Video: PIT@NYI, Gm1: Eberle slips home first playoff goal
"I think he's excited to be playing playoff hockey," Head Coach Barry Trotz said after game one. "He was dancing today and he had a lot of good looks. His strength on the puck, he was getting to the dirty areas and doing all those things you need to do in the playoffs tonight."
Eberle finished the regular season with 37 points (19G, 18A) in 78 games, his fewest since the lockout-shortened 2012-13 season. But the nine-year NHL veteran finished the season strong, scoring five goals in the final seven games, including a pair of goals in the Isles' stunning comeback in Winnipeg.

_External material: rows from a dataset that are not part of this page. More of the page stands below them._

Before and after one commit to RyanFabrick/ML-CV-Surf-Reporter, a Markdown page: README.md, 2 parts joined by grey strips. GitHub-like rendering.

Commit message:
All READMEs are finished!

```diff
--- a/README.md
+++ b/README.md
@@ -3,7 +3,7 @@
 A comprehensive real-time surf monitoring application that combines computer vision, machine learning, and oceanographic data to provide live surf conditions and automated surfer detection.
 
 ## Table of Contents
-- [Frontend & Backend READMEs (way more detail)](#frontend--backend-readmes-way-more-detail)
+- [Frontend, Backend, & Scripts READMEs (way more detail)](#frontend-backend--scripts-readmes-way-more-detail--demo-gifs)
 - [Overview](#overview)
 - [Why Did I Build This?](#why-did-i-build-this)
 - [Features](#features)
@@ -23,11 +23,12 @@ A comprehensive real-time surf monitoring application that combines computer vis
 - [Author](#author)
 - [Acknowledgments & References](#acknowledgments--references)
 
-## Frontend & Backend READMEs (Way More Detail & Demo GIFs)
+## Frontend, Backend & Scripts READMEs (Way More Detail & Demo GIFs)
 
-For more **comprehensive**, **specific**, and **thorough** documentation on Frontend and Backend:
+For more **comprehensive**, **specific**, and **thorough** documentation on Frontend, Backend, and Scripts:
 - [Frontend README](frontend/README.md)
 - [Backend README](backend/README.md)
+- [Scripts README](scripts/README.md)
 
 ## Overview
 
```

He's done it by playing a more assertive brand of hockey and getting to the interior of the ice, exactly where he scored his game one goal.
"The last 10 or 15 games or so he's been definitely one of our best players and burying and going to the net," linemate Mathew Barzal said. "He's a super smart player and his numbers this year have disguised how he's been playing."
Eberle, a six-time, 20-goal scorer, said he's been playing with confidence down the stretch and that bodes well for himself and the Islanders. Still, as much of a relief as it was to score his first playoff goal, there's more work to be done before he can call this postseason a success.
"That takes a weight off your shoulders. Any time you've had heartache or distress, anything positive that can come in the same situation [is good]," Trotz said. "Sometimes you have to fail a little bit to have success. I think maybe took that to heart a bit and wanted to prove to everybody that he was going to have a good playoffs. It's a good start, but it's only one game. No career was made after one game."